╭─ Material supplied

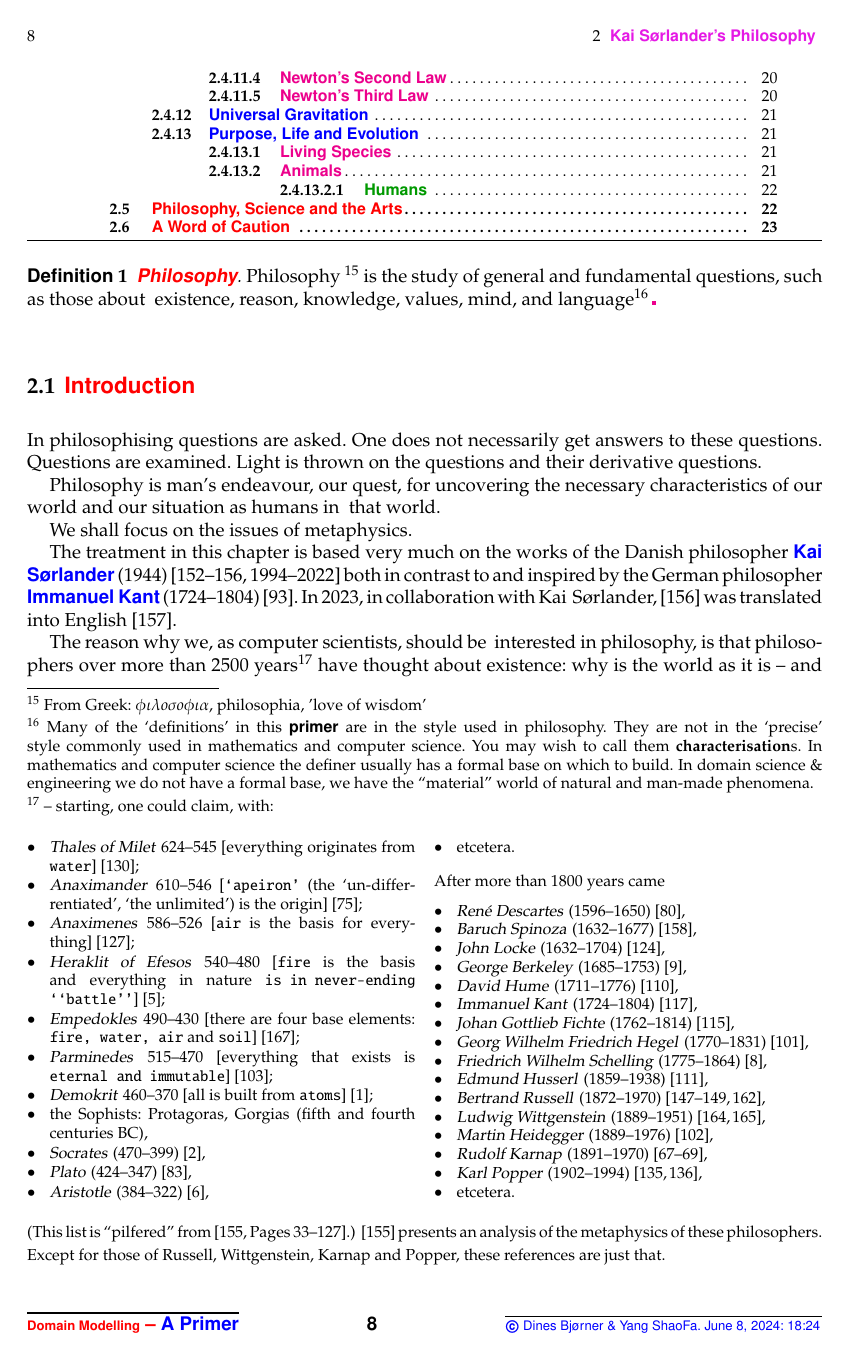
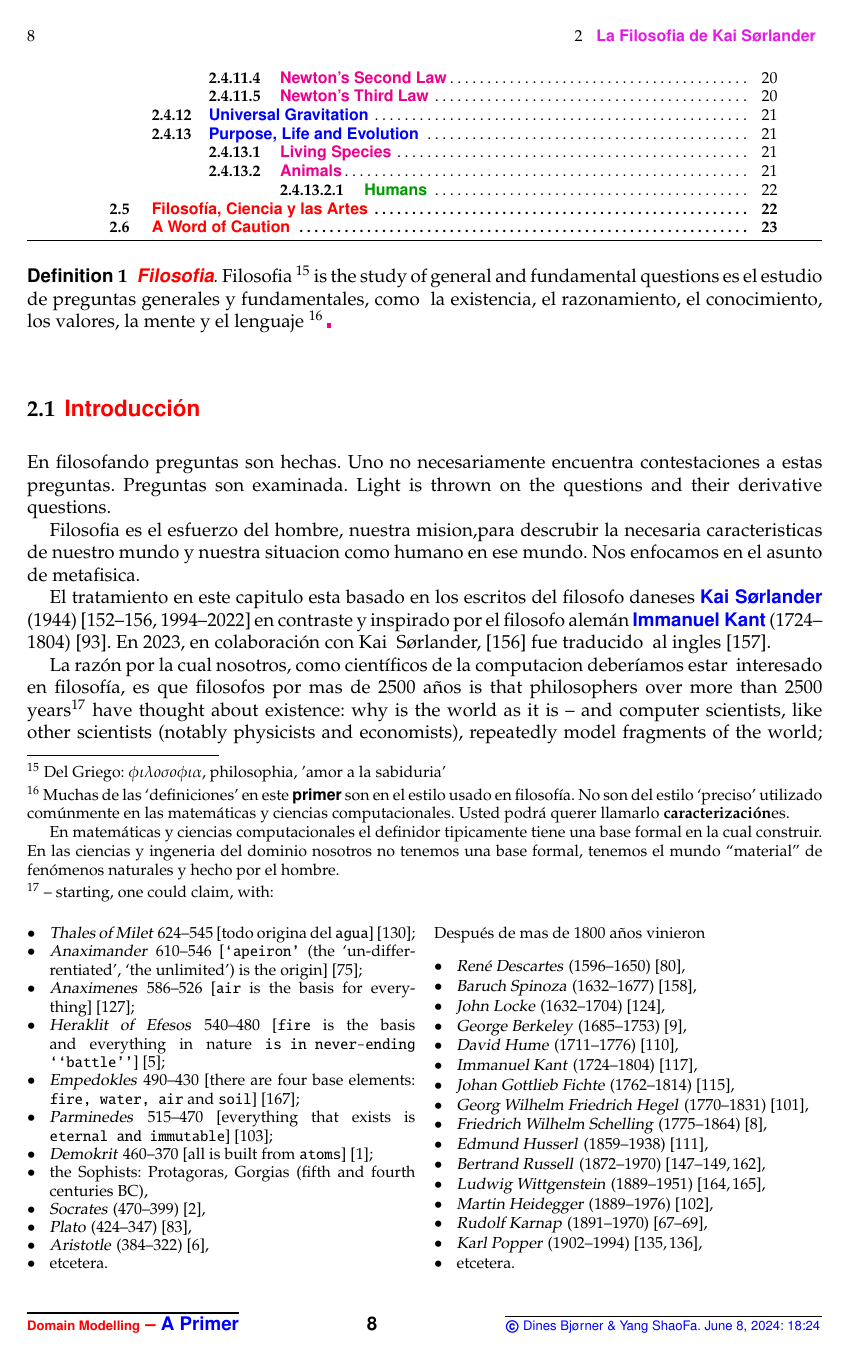
Before and after one commit to Poggecci/DinesPrimerSpanishTranslation, a LaTeX thesis (primer.tex, which reads primer-filosofi.tex): page 20 of 223. Compiled offline with pdfLaTeX.

Commit message:
Slowly but surely translating goes on.

```diff
--- a/primer-filosofi.tex
+++ b/primer-filosofi.tex
@@ -5,82 +5,73 @@
 %%%%%%%% Re-released 22.6.2023, 14:45 %%%%%%%%%%%%%%%%%%%%%%%%%%%%%%
 %%%%%%%%%%%%%%%%%%%%%%%%%%%%%%%%%%%%%%%%%%%%%%%%%%%%%%%%%%%%%%%%%%%%
 
-\pos{\nbbbbbb{Kai S{\o}rlander's Philosophy}}{}\label{chap2.tex.Philosophy}\label{chapter:Philosophy}
+\pos{\nbbbbbb{ La Filosofia de Kai S{\o}rlander}}{}\label{chap2.tex.Philosophy}\label{chapter:Philosophy}
 \minitoc
 
 \index{pconind}{philosophy!S{\o}rlander's|(}
 
-\bookdefn{Philosophy}{\ysfchgii{Philosophy }\pdefindex{philosophy}\footnote{\HHHH From Greek:
-      $\phi\iota\lambda{o}\sigma{o}\phi\iota\alpha$, philosophia, 'love of
-      wisdom'} % φιλοσοφία
-\begynd
-\pind is the study of general and fundamental questions, such as those about
+\bookdefn{Filosofia}{\ysfchgii{Filosofia }\pdefindex{filosofia}\footnote{\HHHH Del Griego:
+      $\phi\iota\lambda{o}\sigma{o}\phi\iota\alpha$, philosophia, 'amor a la sabiduria'} % φιλοσοφία
+\begynd
+\pind is the study of general and fundamental questions es el estudio de preguntas generales y fundamentales, como
 \pos{}{\begin{multicols}{3}}
 \begynd
-\pind existence,
-\pind reason,
-\pind knowledge,
-\pind values,
-\pind mind, and
-\pind language\pos{\footnote{\LLLL Many of the `definitions' in this \primer\ are
-      in the style used in philosophy. They are not in the
-      `precise' style commonly used in mathematics and computer
-      science. You may wish to call them
-      \textbf{characterisation}s. In mathematics and computer science
-      the definer usually has a formal base on which to build. In
-      domain science \& engineering we do not have a formal base, we
-      have the ``material'' world of natural and man-made
-      phenomena.}}{}\dbsquare
+\pind la existencia,
+\pind el razonamiento,
+\pind el conocimiento,
+\pind los valores,
+\pind la mente y
+\pind el lenguaje \pos{\footnote{\LLLL Muchas de las `definiciones' en este \primer\ son en el estilo usado en filosofía. No son del estilo `preciso' utilizado comúnmente en las matemáticas y ciencias computacionales. Usted podrá querer llamarlo
+      \textbf{caracterización}es.
+
+
+En matemáticas y ciencias computacionales el definidor tipicamente tiene una base formal en la cual construir. En las ciencias y ingeneria del dominio nosotros no tenemos una base formal, tenemos el mundo ``material'' de fenómenos naturales y hecho por el hombre.}}{}\dbsquare
 \afslut
 \pos{}{\end{multicols}}
 \afslut
 }
 
-\pof{\nbbbbb{Introduction}}{}
+\pof{\nbbbbb{Introducción}}{}
 
 \pof{}{\noindent}
 \begynd
-\pind In philosophising questions are asked.
-\pind One does not necessarily  get answers to these questions.
-\begynd
-\pind Questions are examined.
+\pind En filosofando preguntas son hechas.
+\pind Uno no necesariamente encuentra contestaciones a estas preguntas.
+\begynd
+\pind Preguntas son examinada.
 \pind Light is thrown on the questions and their derivative questions.
 \afslut
 
-\pind Philosophy is man's endeavour, our quest, \nyl for uncovering the
-      necessary characteristics of our world and \nyl
-      our situation as humans \ysfchg{in } that world.
-
-\pind We shall focus on the issues of metaphysics. \index{pconind}{metaphysics}%
-\afslut
-
-\mnewfoil
-
-\begynd
-\pind The treatment in this \pof{chapter}{paper}
-\begynd
-\pind is based very much on the works of \nyl
-      the Danish philosopher \bbcolor{\textsf{Kai S{\o}rlander}} (1944) \nyl
+\pind Filosofia es el esfuerzo del hombre, nuestra mision,\nyl para  descrubir la necesaria caracteristicas de nuestro mundo y \nyl nuestra situacion como humano \ysfchg{en} ese mundo.
+\pind Nos enfocamos en el asunto de metafisica. \index{pconind}{metaphysics}%
+\afslut
+
+\mnewfoil
+
+\begynd
+\pind  El tratamiento en este \pof{capitulo}{paper}
+\begynd
+\pind esta basado en los escritos \nyl del filosofo daneses \bbcolor{\textsf{Kai S{\o}rlander}} (1944) \nyl
       \cite[1994--2022]{kaisorlander1994,kaisorlander1997,kaisorlander2002,kaisorlander2016,kaisorlander2022}
-\pind both in contrast to and inspired by \nyl  the German philosopher
+\pind en contraste y inspirado por \nyl el filosofo alemán
       \bbcolor{\textsf{Immanuel Kant}} (1724--1804) \cite{Kant1992}.
 \afslut
-\pind In 2023, in collaboration with \ysfchg{Kai } S{\o}rlander,
-      \cite{kaisorlander2022} \ysfchg{was translated } into English \cite{kaisorlander2023}.
-\afslut
-
-\mnewfoil
-
-\begynd
-\pind The reason why \ysfchg{we}, as computer scientist\ysfchg{s, should be } interested in philosophy,
-\begynd
-\pind is that philosophers over more than 2500
+\pind En 2023, en colaboración con \ysfchg{Kai } S{\o}rlander,
+      \cite{kaisorlander2022} \ysfchg{fue traducido } al ingles \cite{kaisorlander2023}.
+\afslut
+
+\mnewfoil
+
+\begynd
+\pind La razón por la cual \ysfchg{nosotros}, como científicos de la computacion \ysfchg{deberíamos estar } interesado en filosofía,
+\begynd
+\pind es que filosofos por mas de 2500 años is that philosophers over more than 2500
       years{\footnote{\LLLL -- \label{citations-1}
       starting, one could claim, with:\scriptsize\footnotesize
 \begin{multicols}{2}
 \begin{itemize}
-\item \sfsl{Thales of Milet} 624--545 [everything originates from
-      {\texttt{water}}] \cite{Thales:Dines};
+\item \sfsl{Thales of Milet} 624--545 [todo origina del
+      {\texttt{agua}}] \cite{Thales:Dines};
 \item \sfsl{Anaximander} 610--546 [{\texttt{`apeiron'}} (the
       `un\--dif\-fer\-ren\-ti\-a\-ted', `the unlimited') is the
       origin] \cite{Anaximander:Dines};
@@ -101,7 +92,7 @@
 \item etcetera.
 \end{itemize}
 \noindent
-After  more than 1800 years came
+Después de mas de 1800 años vinieron
 \begin{itemize}
 \item \sfsl{Ren{\'e} Descartes} (1596--1650) \cite{Descartes:Dines},
 \item \sfsl{Baruch Spinoza} (1632--1677) \cite{Spinoza:Dines},
```
Also changed, not shown: primer-filosofi.tex (14 more changed lines), 40 other files.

╰─

What is expected: The entries should be reproduced word for word, pictures omitted.

Response to this task:
Before and after one commit to Poggecci/DinesPrimerSpanishTranslation, a LaTeX thesis (primer.tex, which reads primer-filosofi.tex): page 20 of 223. Compiled offline with pdfLaTeX.

Commit message:
Slowly but surely translating goes on.

```diff
--- a/primer-filosofi.tex
+++ b/primer-filosofi.tex
@@ -5,82 +5,73 @@
 %%%%%%%% Re-released 22.6.2023, 14:45 %%%%%%%%%%%%%%%%%%%%%%%%%%%%%%
 %%%%%%%%%%%%%%%%%%%%%%%%%%%%%%%%%%%%%%%%%%%%%%%%%%%%%%%%%%%%%%%%%%%%
 
-\pos{\nbbbbbb{Kai S{\o}rlander's Philosophy}}{}\label{chap2.tex.Philosophy}\label{chapter:Philosophy}
+\pos{\nbbbbbb{ La Filosofia de Kai S{\o}rlander}}{}\label{chap2.tex.Philosophy}\label{chapter:Philosophy}
 \minitoc
 
 \index{pconind}{philosophy!S{\o}rlander's|(}
 
-\bookdefn{Philosophy}{\ysfchgii{Philosophy }\pdefindex{philosophy}\footnote{\HHHH From Greek:
-      $\phi\iota\lambda{o}\sigma{o}\phi\iota\alpha$, philosophia, 'love of
-      wisdom'} % φιλοσοφία
-\begynd
-\pind is the study of general and fundamental questions, such as those about
+\bookdefn{Filosofia}{\ysfchgii{Filosofia }\pdefindex{filosofia}\footnote{\HHHH Del Griego:
+      $\phi\iota\lambda{o}\sigma{o}\phi\iota\alpha$, philosophia, 'amor a la sabiduria'} % φιλοσοφία
+\begynd
+\pind is the study of general and fundamental questions es el estudio de preguntas generales y fundamentales, como
 \pos{}{\begin{multicols}{3}}
 \begynd
-\pind existence,
-\pind reason,
-\pind knowledge,
-\pind values,
-\pind mind, and
-\pind language\pos{\footnote{\LLLL Many of the `definitions' in this \primer\ are
-      in the style used in philosophy. They are not in the
-      `precise' style commonly used in mathematics and computer
-      science. You may wish to call them
-      \textbf{characterisation}s. In mathematics and computer science
-      the definer usually has a formal base on which to build. In
-      domain science \& engineering we do not have a formal base, we
-      have the ``material'' world of natural and man-made
-      phenomena.}}{}\dbsquare
+\pind la existencia,
+\pind el razonamiento,
+\pind el conocimiento,
+\pind los valores,
+\pind la mente y
+\pind el lenguaje \pos{\footnote{\LLLL Muchas de las `definiciones' en este \primer\ son en el estilo usado en filosofía. No son del estilo `preciso' utilizado comúnmente en las matemáticas y ciencias computacionales. Usted podrá querer llamarlo
+      \textbf{caracterización}es.
+
+
+En matemáticas y ciencias computacionales el definidor tipicamente tiene una base formal en la cual construir. En las ciencias y ingeneria del dominio nosotros no tenemos una base formal, tenemos el mundo ``material'' de fenómenos naturales y hecho por el hombre.}}{}\dbsquare
 \afslut
 \pos{}{\end{multicols}}
 \afslut
 }
 
-\pof{\nbbbbb{Introduction}}{}
+\pof{\nbbbbb{Introducción}}{}
 
 \pof{}{\noindent}
 \begynd
-\pind In philosophising questions are asked.
-\pind One does not necessarily  get answers to these questions.
-\begynd
-\pind Questions are examined.
+\pind En filosofando preguntas son hechas.
+\pind Uno no necesariamente encuentra contestaciones a estas preguntas.
+\begynd
+\pind Preguntas son examinada.
 \pind Light is thrown on the questions and their derivative questions.
 \afslut
 
-\pind Philosophy is man's endeavour, our quest, \nyl for uncovering the
-      necessary characteristics of our world and \nyl
-      our situation as humans \ysfchg{in } that world.
-
-\pind We shall focus on the issues of metaphysics. \index{pconind}{metaphysics}%
-\afslut
-
-\mnewfoil
-
-\begynd
-\pind The treatment in this \pof{chapter}{paper}
-\begynd
-\pind is based very much on the works of \nyl
-      the Danish philosopher \bbcolor{\textsf{Kai S{\o}rlander}} (1944) \nyl
+\pind Filosofia es el esfuerzo del hombre, nuestra mision,\nyl para  descrubir la necesaria caracteristicas de nuestro mundo y \nyl nuestra situacion como humano \ysfchg{en} ese mundo.
+\pind Nos enfocamos en el asunto de metafisica. \index{pconind}{metaphysics}%
+\afslut
+
+\mnewfoil
+
+\begynd
+\pind  El tratamiento en este \pof{capitulo}{paper}
+\begynd
+\pind esta basado en los escritos \nyl del filosofo daneses \bbcolor{\textsf{Kai S{\o}rlander}} (1944) \nyl
       \cite[1994--2022]{kaisorlander1994,kaisorlander1997,kaisorlander2002,kaisorlander2016,kaisorlander2022}
-\pind both in contrast to and inspired by \nyl  the German philosopher
+\pind en contraste y inspirado por \nyl el filosofo alemán
       \bbcolor{\textsf{Immanuel Kant}} (1724--1804) \cite{Kant1992}.
 \afslut
-\pind In 2023, in collaboration with \ysfchg{Kai } S{\o}rlander,
-      \cite{kaisorlander2022} \ysfchg{was translated } into English \cite{kaisorlander2023}.
-\afslut
-
-\mnewfoil
-
-\begynd
-\pind The reason why \ysfchg{we}, as computer scientist\ysfchg{s, should be } interested in philosophy,
-\begynd
-\pind is that philosophers over more than 2500
+\pind En 2023, en colaboración con \ysfchg{Kai } S{\o}rlander,
+      \cite{kaisorlander2022} \ysfchg{fue traducido } al ingles \cite{kaisorlander2023}.
+\afslut
+
+\mnewfoil
+
+\begynd
+\pind La razón por la cual \ysfchg{nosotros}, como científicos de la computacion \ysfchg{deberíamos estar } interesado en filosofía,
+\begynd
+\pind es que filosofos por mas de 2500 años is that philosophers over more than 2500
       years{\footnote{\LLLL -- \label{citations-1}
       starting, one could claim, with:\scriptsize\footnotesize
 \begin{multicols}{2}
 \begin{itemize}
-\item \sfsl{Thales of Milet} 624--545 [everything originates from
-      {\texttt{water}}] \cite{Thales:Dines};
+\item \sfsl{Thales of Milet} 624--545 [todo origina del
+      {\texttt{agua}}] \cite{Thales:Dines};
 \item \sfsl{Anaximander} 610--546 [{\texttt{`apeiron'}} (the
       `un\--dif\-fer\-ren\-ti\-a\-ted', `the unlimited') is the
       origin] \cite{Anaximander:Dines};
@@ -101,7 +92,7 @@
 \item etcetera.
 \end{itemize}
 \noindent
-After  more than 1800 years came
+Después de mas de 1800 años vinieron
 \begin{itemize}
 \item \sfsl{Ren{\'e} Descartes} (1596--1650) \cite{Descartes:Dines},
 \item \sfsl{Baruch Spinoza} (1632--1677) \cite{Spinoza:Dines},
```
Also changed, not shown: primer-filosofi.tex (14 more changed lines), 40 other files.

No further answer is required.